If you’re looking for a pup that will make a great addition to your family, look no further! The Springerdoodle is a highly affectionate and playful dog with a friendly nature that makes it an absolute delight to have around. The result of a cross between a Poodle and an English Springer Spaniel, these dogs are one of the most popular members of the Doodle club, and looking at them, we can understand why. The Springerdoodle is the ideal family pet and is bound to put a smile on the faces of even the most dog-resistant people out there!

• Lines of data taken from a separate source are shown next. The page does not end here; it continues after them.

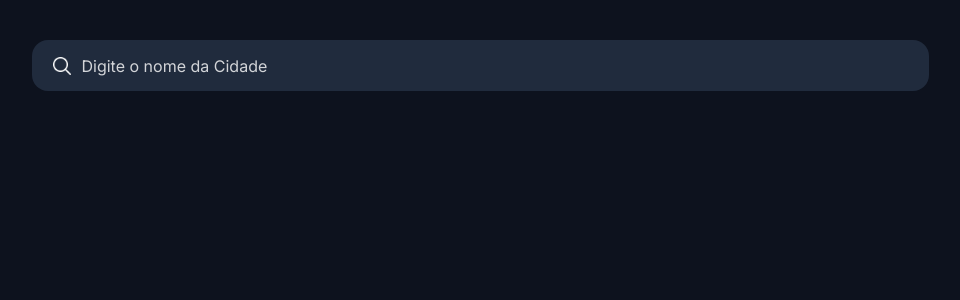
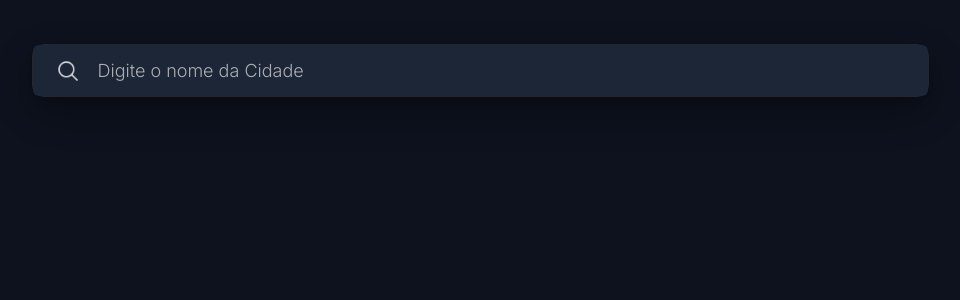
Before and after one commit to GabrielMaia21/Clear_Weather, a React (Vite) app: page /search in a window 1280 px wide. Shown: the top 300 px of the page, without its empty margins (160-1120 px from the left). Built offline with nearby package versions, Linux system fonts and the light colour scheme.

Commit message:
fix(style): sugestão da barra de pesquisa estilizada

```diff
--- a/src/Pages/Home.jsx
+++ b/src/Pages/Home.jsx
@@ -18,7 +18,7 @@ import busca from "../assets/icons/interface/busca.png";
 import logo from "../assets/icons/home/logo.webp";
 import { buscarCidade } from "../Services/GeoApi";
 
-function Home2() {
+function Home() {
   const [cidade, setCidade] = useState("");
   const [sugestoes, setSugestoes] = useState([]);
   const navigate = useNavigate();
@@ -178,7 +178,6 @@ function Home2() {
                 w={{ md: "100%", sm: "450px" }}
                 bg="rgba(13, 18, 30, 0.95)"
                 borderRadius="12px"
-                // zIndex={999}
                 color="white"
                 boxShadow="dark-lg"
                 listStyleType="none"
@@ -193,7 +192,6 @@ function Home2() {
                     fontSize={{ md: "18px", sm: "15px" }}
                     key={index}
                     color="white"
-                    // zIndex={999}
                     cursor={"pointer"}
                     opacity={0.8}
                     fontWeight={"light"}
@@ -240,4 +238,4 @@ function Home2() {
   );
 }
 
-export default Home2;
+export default Home;
--- a/src/components/Condicoes/CondicoesClima.jsx
+++ b/src/components/Condicoes/CondicoesClima.jsx
@@ -11,7 +11,7 @@ function CondicoesClima({ clima, chanceChuva }) {
       p={5}
       w="100%"
       maxW="520px"
-      boxShadow="xl"
+      boxShadow="dark-lg"
     >
       <Text
         fontSize="sm"
--- a/src/components/Previsao/Previsao.jsx
+++ b/src/components/Previsao/Previsao.jsx
@@ -35,12 +35,13 @@ function Previsao({ previsao }) {
   return (
     <Box>
       <Box
+      boxShadow="dark-lg"
         bg="rgba(32, 43, 61, 1)"
         borderRadius="xl"
         p={5}
         w="320px"
         h="627px"
-        boxShadow="lg"
+
         display="flex"
         flexDirection="column"
       >
--- a/src/components/Previsao3horas/Previsao3horas.jsx
+++ b/src/components/Previsao3horas/Previsao3horas.jsx
@@ -46,7 +46,7 @@ function Previsao3Horas({ horas }) {
       mb={4}
       w="100%"
       maxW="520px"
-      boxShadow="xl"
+      boxShadow="dark-lg"
     >
       {/* Título */}
       <Text
--- a/src/components/SearchBar/Pesquisa.jsx
+++ b/src/components/SearchBar/Pesquisa.jsx
@@ -5,6 +5,7 @@ import {
   Image,
   InputLeftElement,
   Text,
+  Box,
 } from "@chakra-ui/react";
 import { buscarCidade } from "../../Services/GeoApi";
 import busca from "../../assets/icons/interface/busca.png";
@@ -48,40 +49,87 @@ function Pesquisa({ onPesquisa }) {
   }
 
   return (
-    <form className="container_pesquisa" onSubmit={enviar}>
-      <InputGroup w="897px">
-        <InputLeftElement w="60px" minH={"51px"}>
-          <Image w={"24px"} src={busca} />
+    <Box as={"form"} onSubmit={enviar} w="100%">
+      <Box
+        position={"relative"}
+        overflow="visible"
+        mx="auto"
+        w="100%"
+        maxW={{ base: "340px", sm: "450px", md: "700px", lg: "897px" }}
+      >
+        <InputGroup
+          w="100%"
+          maxW={{ lg: "897px", md: "897px", sm: "450px" }}
+          boxShadow={"dark-lg"}
+          mx={"auto"}
+          borderRadius={12}
+          opacity={"0.8"}
+          mt={{ md: 5, base: 12 }}
+          border="1px solid #ffffff1d"
+        >
+          <InputLeftElement
+            w={{ md: "70px", sm: "55px" }}
+            minH={{ lg: "51px", md: "45px", sm: "39px" }}
+          >
+            <Image w={{ md: "26px", sm: "24px" }} src={busca} />
           </InputLeftElement>
           <Input
-          minH={"51px"}
+            value={cidade}
+            h={{ lg: "51px", md: "45px", sm: "39px" }}
             type="text"
+            fontSize={{ lg: "18px", md: "16px", sm: "14px" }}
             placeholder="Digite o nome da Cidade"
-          _placeholder={{color: "rgba(255, 255, 255, 0.8)"}}
-          value={cidade}
-          pl="50px"
+            _placeholder={{ color: "rgba(255, 255, 255, 0.8)" }}
+            pl={{ md: "65px", sm: "55px" }}
+            fontWeight={"light"}
             size={18}
             bg="#202B3D"
             border="none"
-          borderRadius={16}
             onChange={(envio) => alterarValor(envio)}
           />
         </InputGroup>
         {sugestoes.length > 0 && (
-        <ul className="lista-sugestao">
+          <Box
+            as="ul"
+            position={"absolute"}
+            top="101%"
+            left={0}
+            right={0}
+            w={{ md: "100%", sm: "450px" }}
+            mt={"6px"}
+            bg="rgba(13, 18, 30, 0.95)"
+            color="white"
+            boxShadow="dark-lg"
+            listStyleType="none"
+            borderRadius={"16px"}
+            p={0}
+            m={0}
+          >
             {sugestoes.map((item, index) => (
-            <Text
-              bg="rgba(13, 18, 30, 1);"
+              <Box
+                as="li"
+                bg="rgba(13, 18, 30, 1)"
+                p={{ md: "10px 12px", sm: "12px" }}
+                fontSize={{ md: "18px", sm: "15px" }}
+                key={index}
+                color="white"
+                cursor={"pointer"}
+                opacity={0.9}
+                fontWeight={"light"}
+                _hover={{
+                  bg: "#172035",
+                }}
+                transition={"0.3s all ease-out"}
+                borderRadius={"6px"}
                 onClick={() => selecionarCidade(item)}
-              className="lista-item"
-              key={index}
               >
                 {item.cidade}, {item.pais}
-            </Text>
+              </Box>
             ))}
-        </ul>
+          </Box>
         )}
-    </form>
+      </Box>
+    </Box>
   );
 }
 
```
Lines whose indentation alone changed are shown as unchanged.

While the Springerdoodle is a highly popular breed, it is difficult to pin down the exact origins of this pup. Unlike their purebred parents, there hasn’t been much documentation when it comes to the Springerdoodle, and so far, no breeder has laid claim to bringing the Poodle and the English Springer Spaniel together for the first time. Chances are, this playful dog existed through accidental breeding long before any intentional efforts to breed the two parent breeds began. All that is truly known about the Springerdoodle’s origins is that they have existed since the late 20th Century and were first bred in the United States.

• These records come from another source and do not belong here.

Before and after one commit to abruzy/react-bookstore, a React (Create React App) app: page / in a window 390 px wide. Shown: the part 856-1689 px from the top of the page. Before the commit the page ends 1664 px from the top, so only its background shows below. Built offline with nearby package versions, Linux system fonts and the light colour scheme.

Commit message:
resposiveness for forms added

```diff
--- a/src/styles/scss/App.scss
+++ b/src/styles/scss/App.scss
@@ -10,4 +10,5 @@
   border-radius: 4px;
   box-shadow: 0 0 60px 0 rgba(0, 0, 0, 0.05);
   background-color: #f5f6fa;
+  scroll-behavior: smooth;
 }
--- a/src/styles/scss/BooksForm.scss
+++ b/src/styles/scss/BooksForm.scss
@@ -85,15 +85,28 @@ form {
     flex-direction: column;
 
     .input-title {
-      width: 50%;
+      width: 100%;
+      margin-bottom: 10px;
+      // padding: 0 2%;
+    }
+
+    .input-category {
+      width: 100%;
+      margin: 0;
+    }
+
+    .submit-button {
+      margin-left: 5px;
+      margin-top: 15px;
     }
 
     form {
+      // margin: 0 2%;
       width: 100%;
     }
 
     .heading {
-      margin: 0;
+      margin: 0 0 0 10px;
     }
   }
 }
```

The Springerdoodle has an incredibly sweet and loving temperament. These are gentle dogs that love to goof around, guaranteed to light up any room that they are in. They are incredibly friendly and thrive off of the attention of their owners. The Springerdoodle will get along with almost anyone. They are good with children and well as with other pets. When it comes to the Springerdoodle, it is a peace-loving and affectionate pup that just wants to have some fun. Don’t count on your Springerdoodle to alert you in case of intruders. They seldom bark, and where you see an intruder, they see a potential new friend.
The Springerdoodle is a medium-sized dog. However, there may be variations in size. An average Springerdoodle puppy will grow up to be anywhere between 16-24 inches tall and weigh around 30 to 60 pounds.
While the Springerdoodle is a relatively healthy breed thanks to some level of hybrid vigor that the dogs possess due to mixed breeding, there are certain illnesses that your Springerdoodle may be predisposed to. Some health issues that your pup may develop in their lifetime include epilepsy, hip dysplasia, hypothyroidism, patellar luxation, bloat, and ear infections.
While the Springerdoodle does not need much intense exercise, it is necessary to satisfy their moderate needs for physical stimulation to ensure they stay happy and healthy. A fenced yard or a dog park are the ideal places where this pup can burn off some excess energy. They love going on walks and playing fun games of fetch. Let them off their leash every once in a while as long as the space is safe and protected. Springerdoodles love to swim and will be happy to jump into any body of water. Due to their high levels of intelligence, it is important to keep them mentally stimulated as well. Give them toys and trinkets to play with to keep boredom at bay. If your Springerdoodle gets too bored, they may cross over into destructive territory. This pooch is incredibly easy to train thanks to its smarts and eagerness to please. With a little positive reinforcement, these pups will be picking up tricks and desired behaviors in no time. Steer clear of negative reinforcements like yelling since this will probably do the dog more harm than good.
All dogs are different, and so are their nutritional needs. When designing a diet plan for your Springerdoodle, it is best to speak to a professional. Your veterinarian can help you come up with a sustainable feeding plan that will keep your dog happy and healthy. On average, a Springerdoodle should consume anywhere between 1.5 to 2.5 cups of high-quality dry dog food in a day. Steer clear of free-feeding to avoid any unnecessary weight gain, and instead of giving your pooch one big meal a day, split their recommended daily serving into two to three separate meals. This will help to prevent bloat and keep your pup satisfied.
The Springerdoodle has a soft, thick, and double-layered coat that can grow anywhere from medium to long. The coat is generally low-shedding and low-dander if the Springerdoodle has more dominant Poodle genes. If the dog has dominant genes from the other parent, then shedding may be more frequent.
The Springerdoodle’s coat will require regular grooming. Gentle brushing once a week should be enough to keep your pup’s coat free of any tangles or matted fur. It is a good idea to trim to the coat during summers to keep your pup cool. Bathe them only when necessary as excessive bathing can dry out their skin.
A Springerdoodle puppy can cost anywhere between $1000 to $2800.